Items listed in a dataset
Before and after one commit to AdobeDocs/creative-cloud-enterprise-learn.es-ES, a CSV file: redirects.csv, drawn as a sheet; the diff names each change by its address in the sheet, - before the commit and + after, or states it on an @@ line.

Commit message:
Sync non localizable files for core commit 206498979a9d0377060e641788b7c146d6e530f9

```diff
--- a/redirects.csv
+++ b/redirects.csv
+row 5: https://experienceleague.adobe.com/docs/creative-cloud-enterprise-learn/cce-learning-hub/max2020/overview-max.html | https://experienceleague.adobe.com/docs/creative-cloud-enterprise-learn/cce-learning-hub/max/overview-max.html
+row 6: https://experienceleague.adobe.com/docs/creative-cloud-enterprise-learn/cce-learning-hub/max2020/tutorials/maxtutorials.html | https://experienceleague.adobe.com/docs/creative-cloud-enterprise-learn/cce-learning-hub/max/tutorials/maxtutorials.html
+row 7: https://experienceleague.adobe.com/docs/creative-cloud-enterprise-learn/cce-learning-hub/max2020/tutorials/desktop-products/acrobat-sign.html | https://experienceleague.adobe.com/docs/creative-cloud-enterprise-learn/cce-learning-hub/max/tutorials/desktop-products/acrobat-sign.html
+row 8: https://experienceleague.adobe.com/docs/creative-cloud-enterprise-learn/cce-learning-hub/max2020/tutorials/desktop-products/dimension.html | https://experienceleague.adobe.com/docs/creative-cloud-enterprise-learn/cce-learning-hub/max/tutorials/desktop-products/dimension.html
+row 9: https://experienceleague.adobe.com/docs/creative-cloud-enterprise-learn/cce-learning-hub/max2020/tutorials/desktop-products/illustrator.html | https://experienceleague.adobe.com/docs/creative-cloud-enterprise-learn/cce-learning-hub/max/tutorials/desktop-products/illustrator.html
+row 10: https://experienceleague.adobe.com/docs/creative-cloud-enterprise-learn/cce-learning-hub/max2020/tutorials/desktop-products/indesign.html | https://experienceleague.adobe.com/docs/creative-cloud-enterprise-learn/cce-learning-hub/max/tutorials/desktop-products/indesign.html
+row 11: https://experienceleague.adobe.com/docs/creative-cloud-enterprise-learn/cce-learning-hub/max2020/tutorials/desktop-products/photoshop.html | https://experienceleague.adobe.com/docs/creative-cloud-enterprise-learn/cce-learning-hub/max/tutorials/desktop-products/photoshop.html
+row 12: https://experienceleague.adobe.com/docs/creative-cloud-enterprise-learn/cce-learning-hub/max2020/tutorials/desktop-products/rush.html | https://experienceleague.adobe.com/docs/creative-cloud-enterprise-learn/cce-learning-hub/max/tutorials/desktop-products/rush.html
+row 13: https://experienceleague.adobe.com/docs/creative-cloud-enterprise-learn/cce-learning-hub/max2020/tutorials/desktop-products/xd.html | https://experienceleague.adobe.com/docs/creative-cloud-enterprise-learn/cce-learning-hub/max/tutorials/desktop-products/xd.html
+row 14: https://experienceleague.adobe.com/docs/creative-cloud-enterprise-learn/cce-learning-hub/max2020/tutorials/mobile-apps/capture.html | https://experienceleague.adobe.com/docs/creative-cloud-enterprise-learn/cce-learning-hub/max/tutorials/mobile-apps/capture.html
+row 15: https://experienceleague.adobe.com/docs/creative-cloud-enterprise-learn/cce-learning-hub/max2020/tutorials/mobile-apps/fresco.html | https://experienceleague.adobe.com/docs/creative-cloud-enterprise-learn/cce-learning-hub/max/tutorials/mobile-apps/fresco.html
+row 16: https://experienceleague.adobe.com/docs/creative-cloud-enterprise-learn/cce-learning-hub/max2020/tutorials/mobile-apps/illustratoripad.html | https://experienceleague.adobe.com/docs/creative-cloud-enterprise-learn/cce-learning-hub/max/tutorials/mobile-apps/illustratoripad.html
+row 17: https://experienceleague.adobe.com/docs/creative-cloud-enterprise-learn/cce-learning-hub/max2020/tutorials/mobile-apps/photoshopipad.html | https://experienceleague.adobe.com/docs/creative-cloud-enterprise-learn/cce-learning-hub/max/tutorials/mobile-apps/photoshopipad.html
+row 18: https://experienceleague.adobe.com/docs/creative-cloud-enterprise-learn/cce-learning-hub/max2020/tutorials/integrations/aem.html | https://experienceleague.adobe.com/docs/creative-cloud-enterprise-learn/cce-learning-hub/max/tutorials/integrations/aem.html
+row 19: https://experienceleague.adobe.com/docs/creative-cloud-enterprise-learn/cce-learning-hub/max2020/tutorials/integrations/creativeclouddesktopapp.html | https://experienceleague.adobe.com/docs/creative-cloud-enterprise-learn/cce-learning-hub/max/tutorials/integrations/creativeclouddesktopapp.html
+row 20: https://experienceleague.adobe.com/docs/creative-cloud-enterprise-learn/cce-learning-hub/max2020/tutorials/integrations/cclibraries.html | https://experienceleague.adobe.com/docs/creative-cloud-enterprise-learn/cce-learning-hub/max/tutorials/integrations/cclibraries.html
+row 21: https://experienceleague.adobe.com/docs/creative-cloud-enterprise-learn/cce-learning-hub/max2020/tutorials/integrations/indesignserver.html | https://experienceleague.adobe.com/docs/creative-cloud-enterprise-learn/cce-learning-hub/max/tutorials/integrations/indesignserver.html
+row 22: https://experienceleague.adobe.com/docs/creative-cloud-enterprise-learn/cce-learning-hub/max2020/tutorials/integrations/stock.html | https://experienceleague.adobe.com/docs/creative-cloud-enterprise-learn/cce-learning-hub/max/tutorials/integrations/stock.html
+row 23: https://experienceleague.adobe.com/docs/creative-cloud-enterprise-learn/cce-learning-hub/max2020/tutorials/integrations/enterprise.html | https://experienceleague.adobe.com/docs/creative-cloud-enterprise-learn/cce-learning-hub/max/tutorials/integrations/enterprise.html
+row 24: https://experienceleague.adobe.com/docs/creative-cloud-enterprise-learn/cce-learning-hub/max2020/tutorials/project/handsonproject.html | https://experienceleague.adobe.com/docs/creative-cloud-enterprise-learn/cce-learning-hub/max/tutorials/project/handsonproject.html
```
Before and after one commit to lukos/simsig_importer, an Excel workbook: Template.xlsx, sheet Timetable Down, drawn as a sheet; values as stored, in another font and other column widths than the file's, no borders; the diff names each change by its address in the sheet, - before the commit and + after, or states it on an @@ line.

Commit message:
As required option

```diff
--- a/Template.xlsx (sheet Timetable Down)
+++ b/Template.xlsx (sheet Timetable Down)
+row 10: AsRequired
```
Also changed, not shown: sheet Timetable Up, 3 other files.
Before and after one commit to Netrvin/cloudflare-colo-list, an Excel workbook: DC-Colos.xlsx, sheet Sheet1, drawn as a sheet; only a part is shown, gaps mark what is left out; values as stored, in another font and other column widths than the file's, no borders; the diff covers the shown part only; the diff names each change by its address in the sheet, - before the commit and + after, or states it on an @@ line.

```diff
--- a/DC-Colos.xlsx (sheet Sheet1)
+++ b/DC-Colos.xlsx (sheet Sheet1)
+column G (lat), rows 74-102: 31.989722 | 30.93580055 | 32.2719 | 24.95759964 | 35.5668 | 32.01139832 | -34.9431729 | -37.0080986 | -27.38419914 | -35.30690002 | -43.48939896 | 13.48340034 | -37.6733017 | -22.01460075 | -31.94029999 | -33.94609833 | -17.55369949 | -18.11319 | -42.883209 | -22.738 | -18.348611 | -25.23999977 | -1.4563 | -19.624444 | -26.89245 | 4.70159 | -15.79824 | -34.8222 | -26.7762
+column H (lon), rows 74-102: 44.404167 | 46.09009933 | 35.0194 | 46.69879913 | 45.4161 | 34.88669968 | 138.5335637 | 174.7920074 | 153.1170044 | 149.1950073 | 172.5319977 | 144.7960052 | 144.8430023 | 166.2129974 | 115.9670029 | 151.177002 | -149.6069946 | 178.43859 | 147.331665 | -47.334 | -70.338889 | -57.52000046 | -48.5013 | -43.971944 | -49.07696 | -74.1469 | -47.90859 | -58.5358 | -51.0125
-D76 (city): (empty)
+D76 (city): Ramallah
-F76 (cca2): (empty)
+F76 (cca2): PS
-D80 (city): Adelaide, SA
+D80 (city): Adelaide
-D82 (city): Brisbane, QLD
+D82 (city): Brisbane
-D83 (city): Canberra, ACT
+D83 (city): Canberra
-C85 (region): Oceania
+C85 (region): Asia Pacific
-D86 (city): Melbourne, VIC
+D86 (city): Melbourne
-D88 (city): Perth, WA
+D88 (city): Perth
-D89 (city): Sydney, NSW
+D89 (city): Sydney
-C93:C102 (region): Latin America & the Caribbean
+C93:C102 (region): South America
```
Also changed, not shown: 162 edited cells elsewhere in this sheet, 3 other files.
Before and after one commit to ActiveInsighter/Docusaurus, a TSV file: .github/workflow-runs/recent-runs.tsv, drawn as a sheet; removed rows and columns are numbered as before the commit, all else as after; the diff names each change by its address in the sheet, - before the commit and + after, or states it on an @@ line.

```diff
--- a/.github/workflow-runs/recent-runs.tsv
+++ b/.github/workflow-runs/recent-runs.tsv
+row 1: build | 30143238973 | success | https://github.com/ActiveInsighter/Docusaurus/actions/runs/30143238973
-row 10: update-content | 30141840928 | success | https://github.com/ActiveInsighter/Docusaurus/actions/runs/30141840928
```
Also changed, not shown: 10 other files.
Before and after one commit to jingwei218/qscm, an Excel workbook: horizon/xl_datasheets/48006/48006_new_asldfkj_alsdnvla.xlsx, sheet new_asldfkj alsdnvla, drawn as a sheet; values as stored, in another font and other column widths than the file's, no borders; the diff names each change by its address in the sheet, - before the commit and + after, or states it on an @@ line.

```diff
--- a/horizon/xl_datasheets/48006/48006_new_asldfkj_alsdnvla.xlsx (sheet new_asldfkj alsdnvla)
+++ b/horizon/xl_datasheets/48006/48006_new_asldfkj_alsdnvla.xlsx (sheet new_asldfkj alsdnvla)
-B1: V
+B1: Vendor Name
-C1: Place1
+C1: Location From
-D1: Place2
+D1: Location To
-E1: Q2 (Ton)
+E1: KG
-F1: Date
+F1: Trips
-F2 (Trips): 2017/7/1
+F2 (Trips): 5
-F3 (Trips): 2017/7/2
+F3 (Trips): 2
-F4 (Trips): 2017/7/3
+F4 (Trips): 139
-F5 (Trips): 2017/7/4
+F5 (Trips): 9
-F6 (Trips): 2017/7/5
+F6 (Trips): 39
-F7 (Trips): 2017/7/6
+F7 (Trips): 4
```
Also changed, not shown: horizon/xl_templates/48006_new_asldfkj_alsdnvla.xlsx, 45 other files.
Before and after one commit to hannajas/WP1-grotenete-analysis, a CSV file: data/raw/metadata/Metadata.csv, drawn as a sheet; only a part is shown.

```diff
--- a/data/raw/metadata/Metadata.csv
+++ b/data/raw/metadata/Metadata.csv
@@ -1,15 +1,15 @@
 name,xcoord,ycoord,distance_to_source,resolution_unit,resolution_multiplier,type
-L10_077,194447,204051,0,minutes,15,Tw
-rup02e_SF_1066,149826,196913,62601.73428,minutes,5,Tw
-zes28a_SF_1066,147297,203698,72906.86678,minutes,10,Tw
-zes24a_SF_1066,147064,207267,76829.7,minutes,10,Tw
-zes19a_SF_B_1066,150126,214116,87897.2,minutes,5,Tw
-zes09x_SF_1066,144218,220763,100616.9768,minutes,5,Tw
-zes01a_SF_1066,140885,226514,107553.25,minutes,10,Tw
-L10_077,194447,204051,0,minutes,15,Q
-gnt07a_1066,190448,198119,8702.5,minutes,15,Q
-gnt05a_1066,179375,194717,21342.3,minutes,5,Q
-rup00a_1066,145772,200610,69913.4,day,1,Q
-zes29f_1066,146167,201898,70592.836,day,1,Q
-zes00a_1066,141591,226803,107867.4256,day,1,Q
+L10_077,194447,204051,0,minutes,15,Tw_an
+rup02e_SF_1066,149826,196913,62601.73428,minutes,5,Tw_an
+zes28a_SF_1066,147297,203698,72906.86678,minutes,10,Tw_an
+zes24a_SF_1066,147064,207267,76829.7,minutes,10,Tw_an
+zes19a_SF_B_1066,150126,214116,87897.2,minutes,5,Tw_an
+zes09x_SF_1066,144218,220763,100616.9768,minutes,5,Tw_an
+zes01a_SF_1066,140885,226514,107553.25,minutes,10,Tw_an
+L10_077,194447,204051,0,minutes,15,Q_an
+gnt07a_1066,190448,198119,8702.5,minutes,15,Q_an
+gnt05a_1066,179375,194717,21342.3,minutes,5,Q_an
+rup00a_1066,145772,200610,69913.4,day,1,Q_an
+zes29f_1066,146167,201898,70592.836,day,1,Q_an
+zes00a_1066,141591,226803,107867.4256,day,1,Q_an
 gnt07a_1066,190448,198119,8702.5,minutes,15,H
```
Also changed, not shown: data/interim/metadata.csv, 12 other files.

> Your goal
Extract each line from the entries above that contains the string "widths".

> Answer box
Before and after one commit to lukos/simsig_importer, an Excel workbook: Template.xlsx, sheet Timetable Down, drawn as a sheet; values as stored, in another font and other column widths than the file's, no borders; the diff names each change by its address in the sheet, - before the commit and + after, or states it on an @@ line.
Before and after one commit to Netrvin/cloudflare-colo-list, an Excel workbook: DC-Colos.xlsx, sheet Sheet1, drawn as a sheet; only a part is shown, gaps mark what is left out; values as stored, in another font and other column widths than the file's, no borders; the diff covers the shown part only; the diff names each change by its address in the sheet, - before the commit and + after, or states it on an @@ line.
Before and after one commit to jingwei218/qscm, an Excel workbook: horizon/xl_datasheets/48006/48006_new_asldfkj_alsdnvla.xlsx, sheet new_asldfkj alsdnvla, drawn as a sheet; values as stored, in another font and other column widths than the file's, no borders; the diff names each change by its address in the sheet, - before the commit and + after, or states it on an @@ line.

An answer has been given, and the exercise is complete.